### Entries taken from a collection
———
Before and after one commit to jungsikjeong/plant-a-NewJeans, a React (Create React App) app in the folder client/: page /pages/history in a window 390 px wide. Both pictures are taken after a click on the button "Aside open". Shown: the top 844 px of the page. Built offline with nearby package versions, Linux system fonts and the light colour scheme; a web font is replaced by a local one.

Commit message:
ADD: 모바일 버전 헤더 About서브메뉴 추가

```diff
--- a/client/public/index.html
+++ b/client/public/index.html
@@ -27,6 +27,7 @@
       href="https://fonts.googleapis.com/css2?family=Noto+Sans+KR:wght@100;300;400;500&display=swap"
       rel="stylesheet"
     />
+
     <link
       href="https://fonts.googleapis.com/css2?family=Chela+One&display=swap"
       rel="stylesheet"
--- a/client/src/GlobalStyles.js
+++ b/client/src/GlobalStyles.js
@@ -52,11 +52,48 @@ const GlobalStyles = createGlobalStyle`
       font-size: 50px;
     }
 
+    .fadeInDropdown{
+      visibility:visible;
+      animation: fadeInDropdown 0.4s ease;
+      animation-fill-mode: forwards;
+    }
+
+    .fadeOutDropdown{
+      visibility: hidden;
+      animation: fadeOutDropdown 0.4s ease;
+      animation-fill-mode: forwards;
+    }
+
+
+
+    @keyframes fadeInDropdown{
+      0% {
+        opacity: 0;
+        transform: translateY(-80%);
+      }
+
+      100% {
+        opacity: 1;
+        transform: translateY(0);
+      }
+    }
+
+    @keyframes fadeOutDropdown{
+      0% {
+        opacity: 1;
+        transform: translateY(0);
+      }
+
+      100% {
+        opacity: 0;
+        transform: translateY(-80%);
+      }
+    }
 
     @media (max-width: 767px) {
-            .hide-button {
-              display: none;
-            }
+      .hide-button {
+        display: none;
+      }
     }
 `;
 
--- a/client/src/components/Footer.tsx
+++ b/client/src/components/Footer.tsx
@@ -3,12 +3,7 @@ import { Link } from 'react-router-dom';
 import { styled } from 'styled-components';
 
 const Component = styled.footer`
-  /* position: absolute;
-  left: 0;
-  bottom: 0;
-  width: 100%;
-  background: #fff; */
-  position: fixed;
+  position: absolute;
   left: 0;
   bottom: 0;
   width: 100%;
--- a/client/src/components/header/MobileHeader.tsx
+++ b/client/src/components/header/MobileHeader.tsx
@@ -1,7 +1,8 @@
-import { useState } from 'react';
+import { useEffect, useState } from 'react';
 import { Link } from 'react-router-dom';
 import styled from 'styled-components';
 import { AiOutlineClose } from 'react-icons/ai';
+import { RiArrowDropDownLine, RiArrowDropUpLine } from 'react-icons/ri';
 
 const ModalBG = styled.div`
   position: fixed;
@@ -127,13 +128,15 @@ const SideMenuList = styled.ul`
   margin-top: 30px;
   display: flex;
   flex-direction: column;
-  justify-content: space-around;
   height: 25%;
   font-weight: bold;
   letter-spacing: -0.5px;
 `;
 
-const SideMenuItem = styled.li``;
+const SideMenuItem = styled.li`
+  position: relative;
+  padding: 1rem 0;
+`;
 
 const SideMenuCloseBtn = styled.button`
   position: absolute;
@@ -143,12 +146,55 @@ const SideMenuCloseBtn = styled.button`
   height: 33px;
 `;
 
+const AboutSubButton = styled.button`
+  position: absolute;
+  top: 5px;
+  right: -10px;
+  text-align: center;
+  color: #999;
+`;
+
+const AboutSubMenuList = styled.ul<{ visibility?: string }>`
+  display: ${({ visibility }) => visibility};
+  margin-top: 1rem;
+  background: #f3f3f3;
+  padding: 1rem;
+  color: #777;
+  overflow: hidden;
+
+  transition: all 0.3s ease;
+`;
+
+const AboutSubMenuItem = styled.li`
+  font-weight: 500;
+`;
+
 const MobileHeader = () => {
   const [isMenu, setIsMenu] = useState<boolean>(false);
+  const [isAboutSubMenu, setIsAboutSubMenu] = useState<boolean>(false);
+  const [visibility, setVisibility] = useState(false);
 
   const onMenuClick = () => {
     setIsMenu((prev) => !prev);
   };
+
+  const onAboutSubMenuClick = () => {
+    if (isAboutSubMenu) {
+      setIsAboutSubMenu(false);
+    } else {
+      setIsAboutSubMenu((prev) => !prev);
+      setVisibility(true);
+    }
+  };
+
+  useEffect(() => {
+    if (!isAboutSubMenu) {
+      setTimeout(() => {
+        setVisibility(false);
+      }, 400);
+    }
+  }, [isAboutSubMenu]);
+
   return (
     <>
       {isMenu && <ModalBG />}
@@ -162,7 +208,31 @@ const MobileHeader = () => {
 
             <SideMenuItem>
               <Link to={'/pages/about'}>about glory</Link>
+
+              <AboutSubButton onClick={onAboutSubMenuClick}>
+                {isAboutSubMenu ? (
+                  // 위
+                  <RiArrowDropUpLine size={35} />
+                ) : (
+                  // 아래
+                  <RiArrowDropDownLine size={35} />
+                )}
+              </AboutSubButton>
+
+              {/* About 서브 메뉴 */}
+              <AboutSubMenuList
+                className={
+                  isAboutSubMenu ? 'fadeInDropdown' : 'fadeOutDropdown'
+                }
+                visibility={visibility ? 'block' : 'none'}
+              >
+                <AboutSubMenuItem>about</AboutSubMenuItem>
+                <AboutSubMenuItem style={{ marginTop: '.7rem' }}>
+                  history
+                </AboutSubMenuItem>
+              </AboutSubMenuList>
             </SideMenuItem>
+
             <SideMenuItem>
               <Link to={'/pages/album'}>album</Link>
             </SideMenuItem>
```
———
### YOUR ASSIGNMENT
Show every line of the entries above where the word "size" occurs.

### YOUR RESPONSE
       font-size: 50px;
+                  <RiArrowDropUpLine size={35} />
+                  <RiArrowDropDownLine size={35} />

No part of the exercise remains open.